Highway bridges are designed to resist most “normal” loads elastically. For example, steel members are not expected to yield and no permanent deflections result due to the design dead, live or wind loads. On the other hand, seismic demands can be so large that bridges cannot resist these forces elastically. Yield stresses are exceeded and permanent deformations are likely to occur due to earthquake loading.
Seismic design of common bridges using the AASHTO LRFD Bridge Design Specifications and the AASHTO Guide Specification for LRFD Seismic Bridge Design methodologies rely on an elastic analysis from which inelastic demands are estimated. Seismic bridge response is classified in four Seismic Design Categories (SDC). SDC A is the lowest seismic hazard and presumes an elastic response during the design seismic event. Bridges located in SDC B, C, and D are likely to experience inelastic demands during the design seismic event. About half of the country is subject to SDC B, C, or D seismic demands. The equal displacement assumption has the same consequences on bridges designed using the force-based AASHTO LRFD Bridge Design Specifications and the displacement-based AASHTO Guide Specifications for LRFD Seismic Bridge Design. This is not just a “seismic state” concern.

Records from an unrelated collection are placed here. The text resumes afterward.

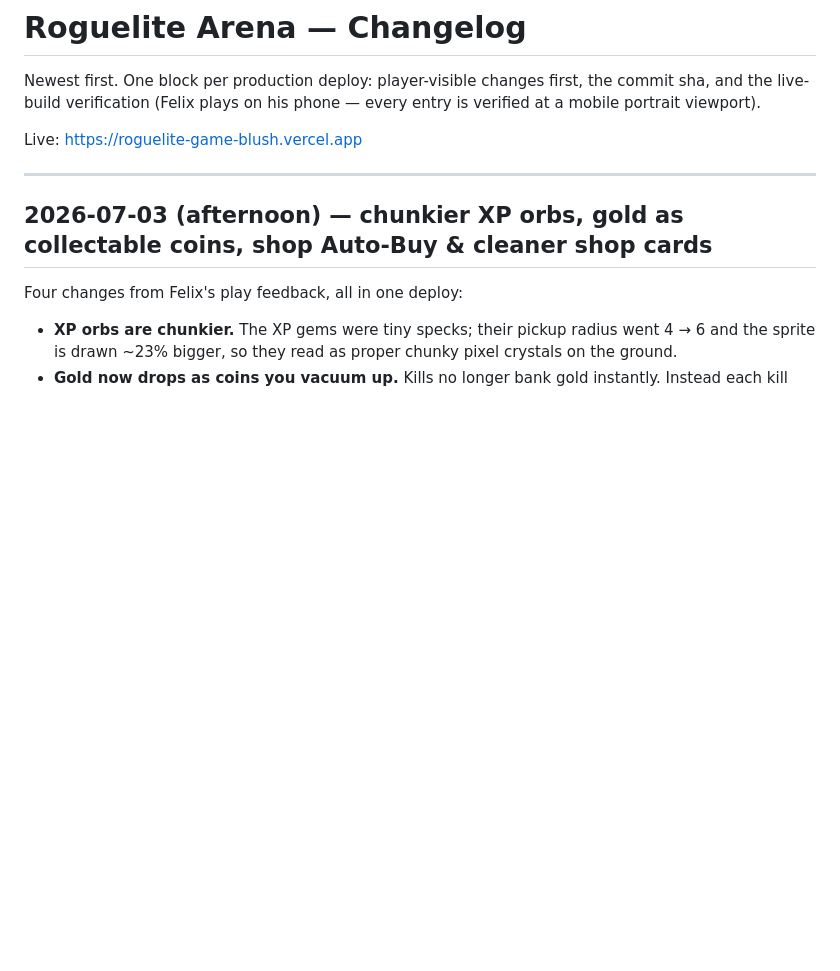
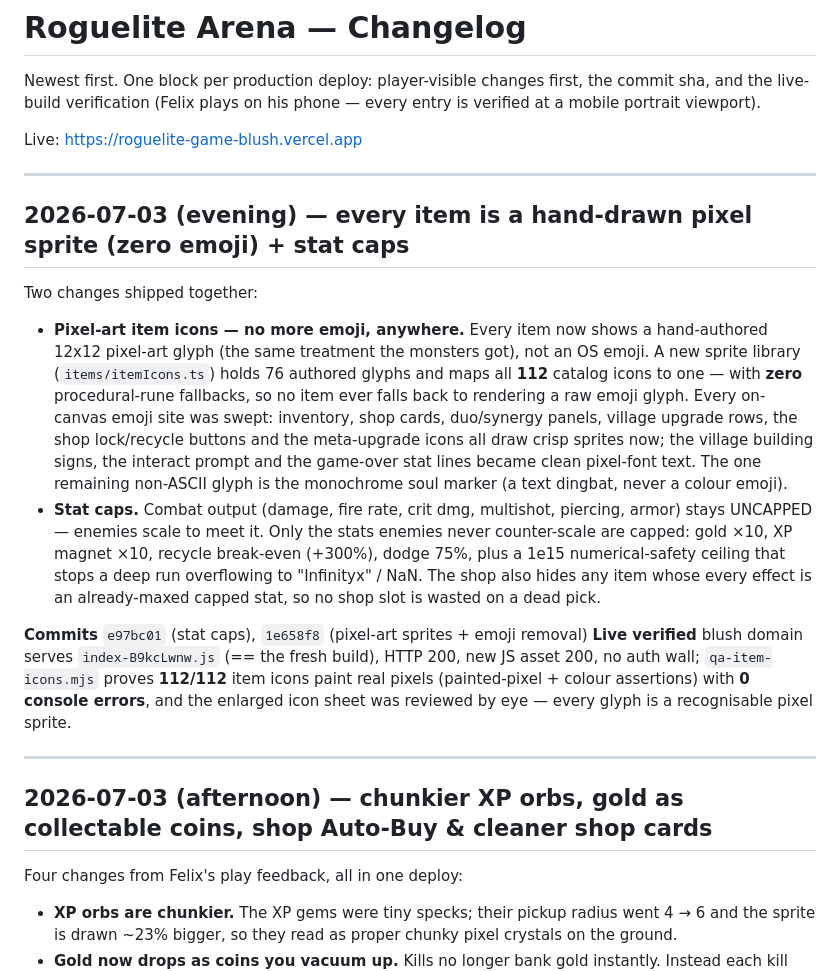
Before and after one commit to daia-core/roguelite-arena, a Markdown page: CHANGELOG.md, the part around the change. Rendered like a GitHub page; blank space fills up the shorter version.

Commit message:
changelog: record pixel-art item sprites + stat caps deploy (index-B9kcLwnw.js live)
Co-Authored-By: Claude Opus 4.6 <noreply@anthropic.com>

```diff
--- a/CHANGELOG.md
+++ b/CHANGELOG.md
@@ -5,6 +5,33 @@ and the live-build verification (Felix plays on his phone — every entry is ver
 portrait viewport).
 
 Live: https://roguelite-game-blush.vercel.app
+
+---
+
+## 2026-07-03 (evening) — every item is a hand-drawn pixel sprite (zero emoji) + stat caps
+
+Two changes shipped together:
+
+- **Pixel-art item icons — no more emoji, anywhere.** Every item now shows a hand-authored 12x12
+  pixel-art glyph (the same treatment the monsters got), not an OS emoji. A new sprite library
+  (`items/itemIcons.ts`) holds 76 authored glyphs and maps all **112** catalog icons to one — with
+  **zero** procedural-rune fallbacks, so no item ever falls back to rendering a raw emoji glyph.
+  Every on-canvas emoji site was swept: inventory, shop cards, duo/synergy panels, village upgrade
+  rows, the shop lock/recycle buttons and the meta-upgrade icons all draw crisp sprites now; the
+  village building signs, the interact prompt and the game-over stat lines became clean pixel-font
+  text. The one remaining non-ASCII glyph is the monochrome soul marker (a text dingbat, never a
+  colour emoji).
+- **Stat caps.** Combat output (damage, fire rate, crit dmg, multishot, piercing, armor) stays
+  UNCAPPED — enemies scale to meet it. Only the stats enemies never counter-scale are capped: gold
+  ×10, XP magnet ×10, recycle break-even (+300%), dodge 75%, plus a 1e15 numerical-safety ceiling
+  that stops a deep run overflowing to "Infinityx" / NaN. The shop also hides any item whose every
+  effect is an already-maxed capped stat, so no shop slot is wasted on a dead pick.
+
+**Commits** `e97bc01` (stat caps), `1e658f8` (pixel-art sprites + emoji removal)
+**Live verified** blush domain serves `index-B9kcLwnw.js` (== the fresh build), HTTP 200, new JS
+asset 200, no auth wall; `qa-item-icons.mjs` proves **112/112** item icons paint real pixels
+(painted-pixel + colour assertions) with **0 console errors**, and the enlarged icon sheet was
+reviewed by eye — every glyph is a recognisable pixel sprite.
 
 ---
 
```
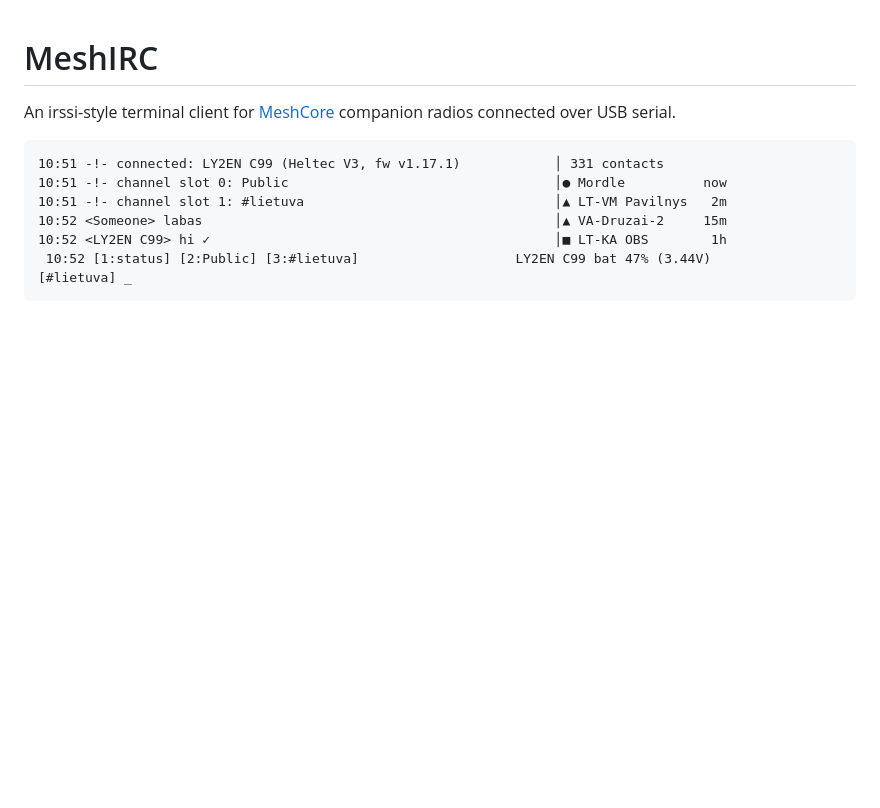
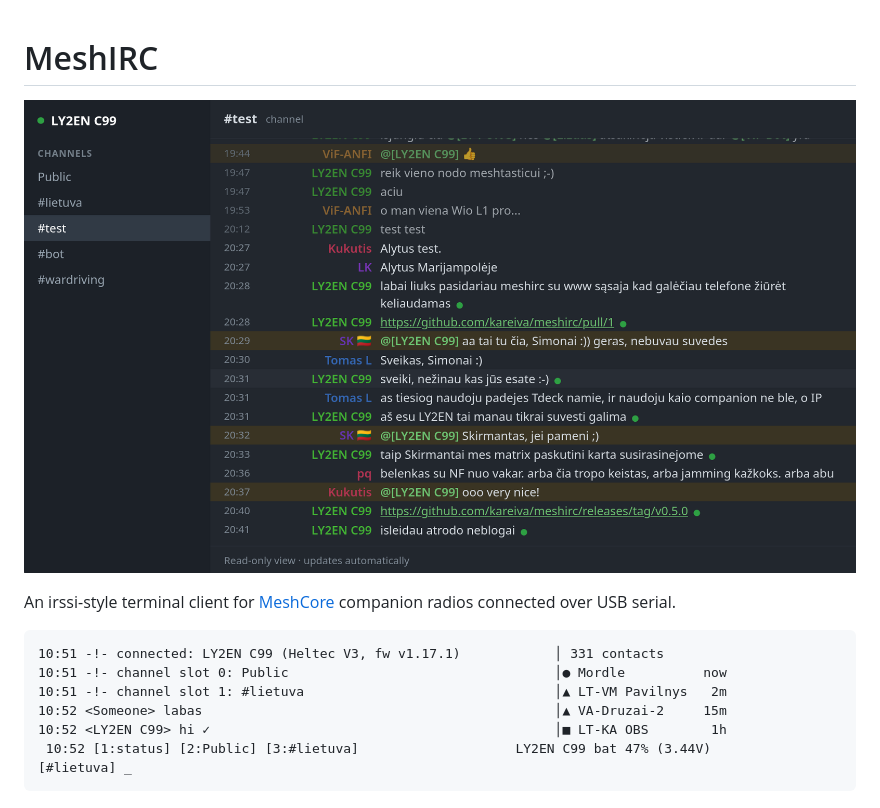
Before and after one commit to kareiva/meshirc, a Markdown page: README.md, the part around the change. Drawn GitHub-style; pictures changed too: meshirc.png (added); blank space fills up the shorter version.

Commit message:
Add screenshot

```diff
--- a/README.md
+++ b/README.md
@@ -1,4 +1,6 @@
 # MeshIRC
+
+![meshirc web interface](meshirc.png "meshirc")
 
 An irssi-style terminal client for [MeshCore](https://meshcore.co.uk) companion radios
 connected over USB serial.
```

It is difficult to perform nonlinear analysis of bridges. Inelastic analysis requires special computer programs that can calculate bridge response due to ground shaking (i.e., accelerograms that are themselves difficult to develop). As with most sophisticated analysis, user knowledge and experience is required to develop, interpret, and verify the computer results. Due to these challenges, engineers (and the AASHTO specifications) use an approximate method of seismic analysis wherein the inelastic bridge response is estimated using an elastic bridge model. These elastic analysis methods are founded on the “equal displacement assumption” in which the “real” inelastic bridge is replaced by a fictitious elastic bridge that never yields.

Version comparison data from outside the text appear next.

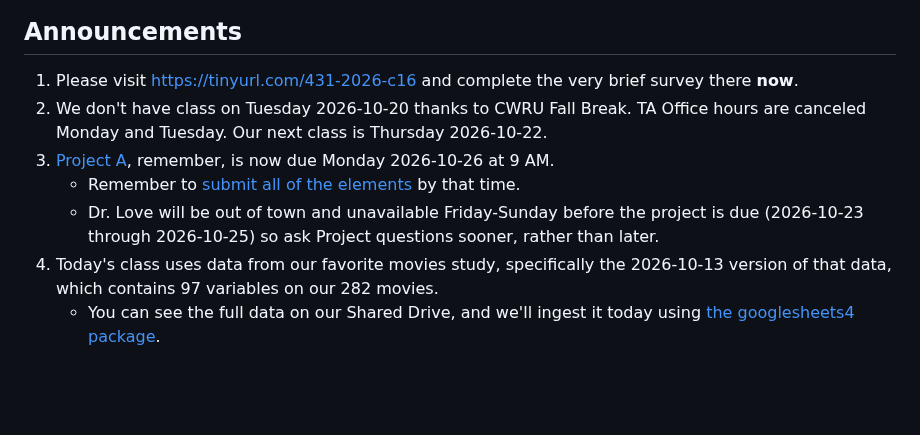
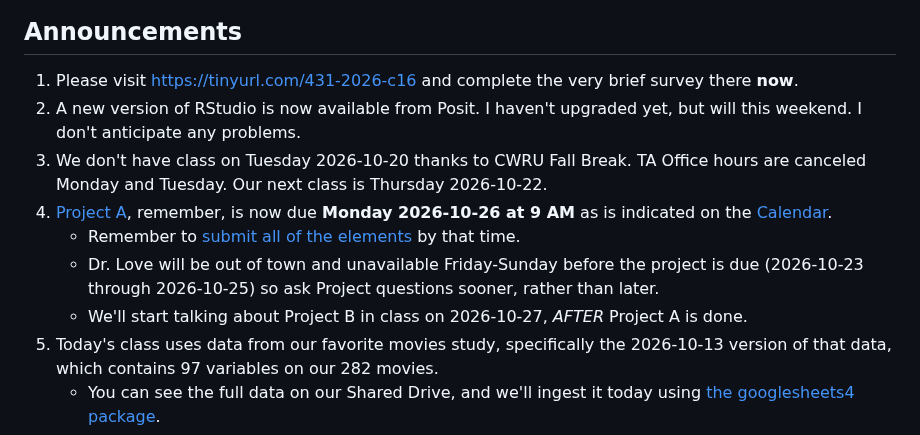
Before and after one commit to THOMASELOVE/431-classes-2026, a Markdown page: class16/README.md, the part around the change. GitHub-like rendering; blank space fills up the shorter version.

```diff
--- a/class16/README.md
+++ b/class16/README.md
@@ -15,10 +15,12 @@ Class | Date | HTML | Word | Quarto | Recording
 ## Announcements
 
 1. Please visit <https://tinyurl.com/431-2026-c16> and complete the very brief survey there **now**.
+2. A new version of RStudio is now available from Posit. I haven't upgraded yet, but will this weekend. I don't anticipate any problems.
 3. We don't have class on Tuesday 2026-10-20 thanks to CWRU Fall Break. TA Office hours are canceled Monday and Tuesday. Our next class is Thursday 2026-10-22.
-4. [Project A](https://thomaselove.github.io/431-projectA-2026/), remember, is now due Monday 2026-10-26 at 9 AM.
+4. [Project A](https://thomaselove.github.io/431-projectA-2026/), remember, is now due **Monday 2026-10-26 at 9 AM** as is indicated on the [Calendar](https://thomaselove.github.io/431-2026/calendar.html).
     - Remember to [submit all of the elements](https://thomaselove.github.io/431-projectA-2026/#your-deliverables) by that time.
     - Dr. Love will be out of town and unavailable Friday-Sunday before the project is due (2026-10-23 through 2026-10-25) so ask Project questions sooner, rather than later.
+    - We'll start talking about Project B in class on 2026-10-27, *AFTER* Project A is done.
 5. Today's class uses data from our favorite movies study, specifically the 2026-10-13 version of that data, which contains 97 variables on our 282 movies.
     - You can see the full data on our Shared Drive, and we'll ingest it today using [the googlesheets4 package](https://googlesheets4.tidyverse.org/).
     - The key variables we're studying today include each movie's
```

The equal displacement approximation was introduced over 60 years ago, but is not based upon significant physical validation. Advances in numerical and physical methods suggest that the equal displacement approximation underestimates the “real” seismic displacement demands. Consequently, bridges may not perform as intended when using elastic analysis methods used for most designs. The potential underestimation associated with the AASHTO provisions was verified by the recently completed NCHRP Project 12-106.
The goal of this project is to examine the equal displacement approximation and, if necessary, develop simple, reliable adjustment factors that can modify the elastic displacement predictions to better match the “real” inelastic displacement response. These design recommendations will allow engineers to better predict seismic demands, resulting in safer, more reliable bridges.

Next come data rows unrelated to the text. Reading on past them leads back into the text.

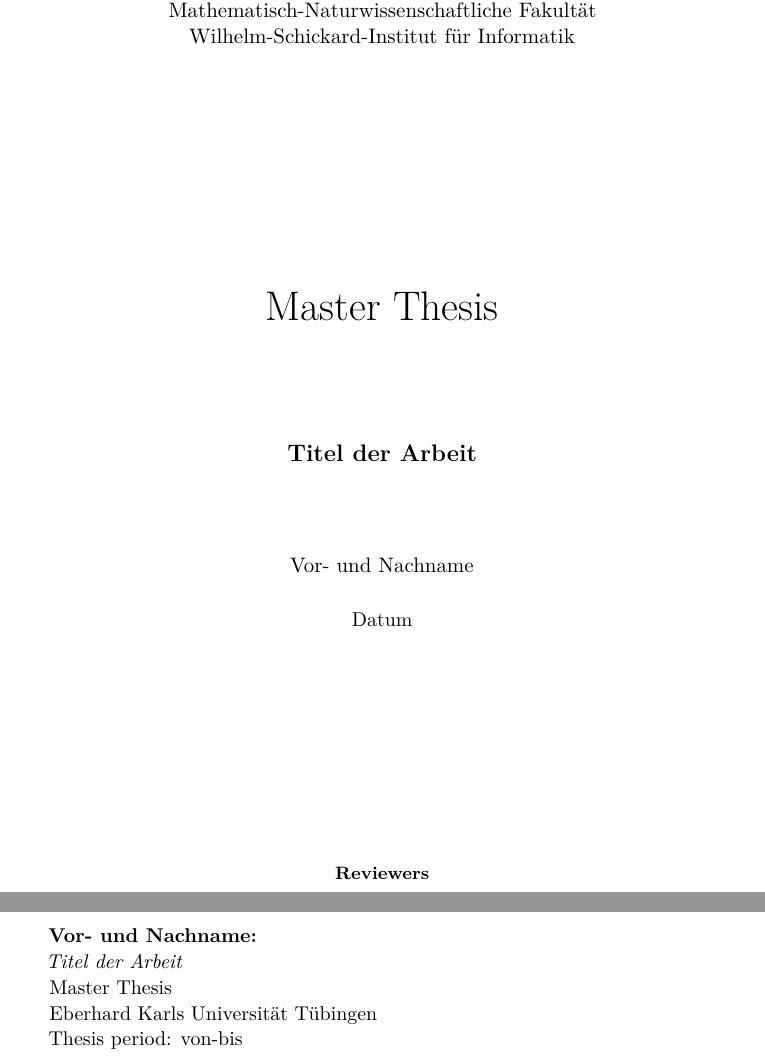
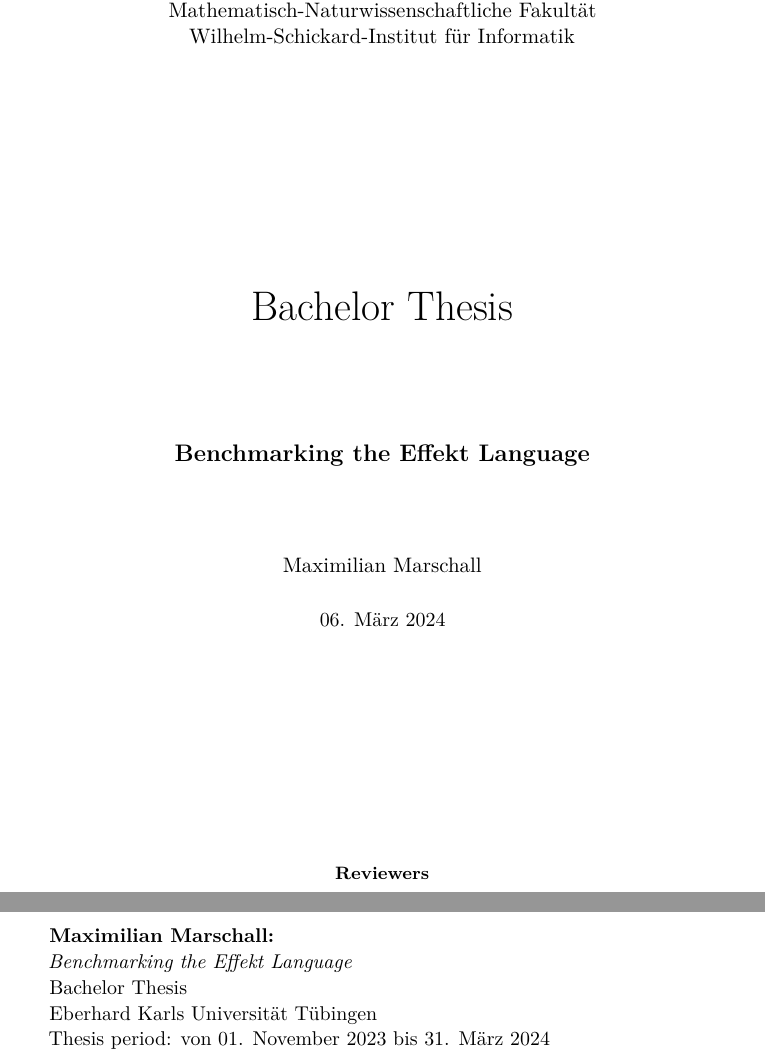
Before and after one commit to IR0NSIGHT/Fasteffekt-Thesis, a LaTeX thesis (thesis.tex): two parts of pages 1 and 2 of 19, joined at a grey line, cut so that both start at the same text. Compiled offline with pdfLaTeX.

Commit message:
update thesis.tex

```diff
--- a/thesis.tex
+++ b/thesis.tex
@@ -8,9 +8,9 @@
 \usepackage{cleveref}
 
 % Document metadata
-\newcommand{\authorName}{Vor- und Nachname}
-\newcommand{\thesisTitle}{Titel der Arbeit}
-\newcommand{\thesisDate}{Datum}
+\newcommand{\authorName}{Maximilian Marschall}
+\newcommand{\thesisTitle}{Benchmarking the Effekt Language}
+\newcommand{\thesisDate}{06. März 2024}
 
 
 % Fixing lipics layout
@@ -44,7 +44,7 @@
   {\LARGE Eberhard Karls Universität Tübingen}\\
   {\large Mathematisch-Naturwissenschaftliche Fakultät \\
 Wilhelm-Schickard-Institut für Informatik\\[4cm]}
-  {\huge Master Thesis\\[2cm]}
+  {\huge Bachelor Thesis\\[2cm]}
   {\Large\bf  \thesisTitle\\[1.5cm]}
  {\large \authorName}\\[0.5cm]
 \thesisDate\\[4cm]
@@ -69,9 +69,9 @@ Wilhelm-Schickard-Institut für Informatik\\[4cm]}
 \vspace*{\fill}
 \begin{minipage}{11.2cm}
 \textbf{\authorName:}\\
-\emph{\thesisTitle}\\ Master Thesis\\
+\emph{\thesisTitle}\\ Bachelor Thesis\\
 Eberhard Karls Universität Tübingen\\
-Thesis period: von-bis
+Thesis period: von 01. November 2023 bis 31. März 2024
 \end{minipage}
 \newpage
 
```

The objective of the research is to develop robust yet simple procedures for calculation of inelastic displacement demands in bridges subject to earthquake demands.